Stored items:
==================================================

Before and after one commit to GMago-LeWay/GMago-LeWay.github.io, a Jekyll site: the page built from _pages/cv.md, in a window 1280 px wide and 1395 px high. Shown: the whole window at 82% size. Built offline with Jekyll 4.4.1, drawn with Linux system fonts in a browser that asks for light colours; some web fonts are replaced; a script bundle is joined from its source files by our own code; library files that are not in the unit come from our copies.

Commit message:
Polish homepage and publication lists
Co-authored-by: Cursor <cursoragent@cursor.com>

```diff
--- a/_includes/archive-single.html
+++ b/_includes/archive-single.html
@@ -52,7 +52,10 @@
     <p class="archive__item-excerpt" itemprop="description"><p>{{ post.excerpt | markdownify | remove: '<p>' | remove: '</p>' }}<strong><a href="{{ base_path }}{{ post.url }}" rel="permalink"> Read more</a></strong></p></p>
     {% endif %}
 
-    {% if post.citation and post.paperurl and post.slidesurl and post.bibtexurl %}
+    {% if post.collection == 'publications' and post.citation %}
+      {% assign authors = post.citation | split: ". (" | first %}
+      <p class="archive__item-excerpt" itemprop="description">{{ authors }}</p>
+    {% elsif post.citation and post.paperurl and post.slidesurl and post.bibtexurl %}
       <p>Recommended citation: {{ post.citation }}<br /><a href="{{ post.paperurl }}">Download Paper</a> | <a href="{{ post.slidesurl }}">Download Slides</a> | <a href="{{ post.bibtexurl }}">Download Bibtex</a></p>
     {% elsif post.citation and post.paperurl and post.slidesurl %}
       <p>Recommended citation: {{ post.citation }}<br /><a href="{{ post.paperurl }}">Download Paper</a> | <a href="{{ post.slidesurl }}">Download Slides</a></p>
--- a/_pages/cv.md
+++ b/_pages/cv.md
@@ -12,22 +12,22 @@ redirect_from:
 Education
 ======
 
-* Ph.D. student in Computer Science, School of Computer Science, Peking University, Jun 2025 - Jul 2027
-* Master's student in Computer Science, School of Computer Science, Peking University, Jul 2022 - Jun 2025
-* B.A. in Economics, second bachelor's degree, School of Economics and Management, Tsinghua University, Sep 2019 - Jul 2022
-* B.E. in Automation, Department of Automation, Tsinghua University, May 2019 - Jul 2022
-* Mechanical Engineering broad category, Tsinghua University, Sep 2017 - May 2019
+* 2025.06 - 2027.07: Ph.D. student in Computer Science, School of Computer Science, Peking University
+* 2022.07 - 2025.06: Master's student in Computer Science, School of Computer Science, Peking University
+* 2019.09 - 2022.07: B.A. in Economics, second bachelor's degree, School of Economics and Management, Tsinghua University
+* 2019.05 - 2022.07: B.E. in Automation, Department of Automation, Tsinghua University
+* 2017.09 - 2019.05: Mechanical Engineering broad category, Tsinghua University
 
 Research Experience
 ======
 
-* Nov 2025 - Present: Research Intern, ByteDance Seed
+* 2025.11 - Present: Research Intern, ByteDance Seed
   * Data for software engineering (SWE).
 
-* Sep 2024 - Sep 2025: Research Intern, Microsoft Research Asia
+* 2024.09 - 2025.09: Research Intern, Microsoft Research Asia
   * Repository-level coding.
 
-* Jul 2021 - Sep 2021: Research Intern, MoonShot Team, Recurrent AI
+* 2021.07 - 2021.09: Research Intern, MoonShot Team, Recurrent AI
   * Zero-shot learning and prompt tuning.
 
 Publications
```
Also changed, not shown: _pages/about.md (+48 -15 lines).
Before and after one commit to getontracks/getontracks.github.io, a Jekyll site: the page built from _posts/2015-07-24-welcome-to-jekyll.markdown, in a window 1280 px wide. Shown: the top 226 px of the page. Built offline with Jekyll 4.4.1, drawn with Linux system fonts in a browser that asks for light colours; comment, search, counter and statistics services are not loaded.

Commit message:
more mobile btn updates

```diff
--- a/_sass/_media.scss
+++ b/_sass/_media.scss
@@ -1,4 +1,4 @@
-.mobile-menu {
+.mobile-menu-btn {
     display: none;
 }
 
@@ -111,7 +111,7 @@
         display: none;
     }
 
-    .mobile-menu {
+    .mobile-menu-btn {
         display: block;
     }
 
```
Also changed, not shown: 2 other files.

==================================================

For each line above that includes the word "menu", make a copy of that line.

-.mobile-menu {
+.mobile-menu-btn {
-    .mobile-menu {
+    .mobile-menu-btn {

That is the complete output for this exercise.